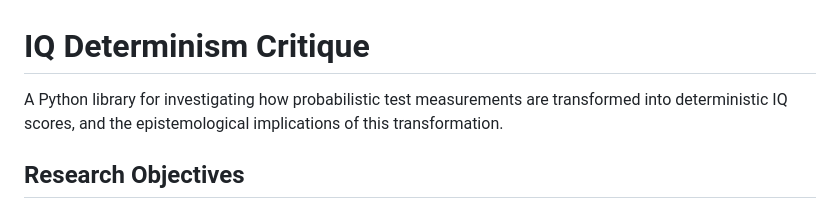
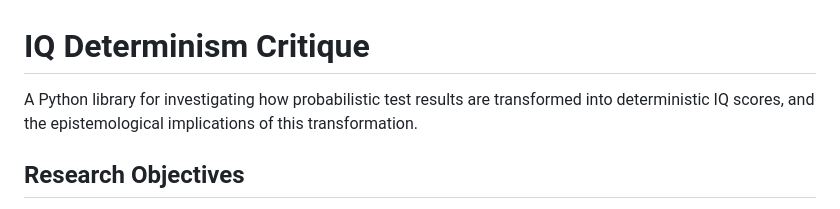
Before and after one commit to savantlab/iq-determinism-critique, a Markdown page: README.md, the part around the change. Drawn GitHub-style.

Commit message:
Update README.md
Fixed a conceptual typo

```diff
--- a/README.md
+++ b/README.md
@@ -1,6 +1,6 @@
 # IQ Determinism Critique
 
-A Python library for investigating how probabilistic test measurements are transformed into deterministic IQ scores, and the epistemological implications of this transformation.
+A Python library for investigating how probabilistic test results are transformed into deterministic IQ scores, and the epistemological implications of this transformation.
 
 ## Research Objectives
 
```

########################################

Action item ▸ Once the pictures are set aside, repeat each entry exactly as it stands.

Task answer ▸
Before and after one commit to savantlab/iq-determinism-critique, a Markdown page: README.md, the part around the change. Drawn GitHub-style.

Commit message:
Update README.md
Fixed a conceptual typo

```diff
--- a/README.md
+++ b/README.md
@@ -1,6 +1,6 @@
 # IQ Determinism Critique
 
-A Python library for investigating how probabilistic test measurements are transformed into deterministic IQ scores, and the epistemological implications of this transformation.
+A Python library for investigating how probabilistic test results are transformed into deterministic IQ scores, and the epistemological implications of this transformation.
 
 ## Research Objectives
 
```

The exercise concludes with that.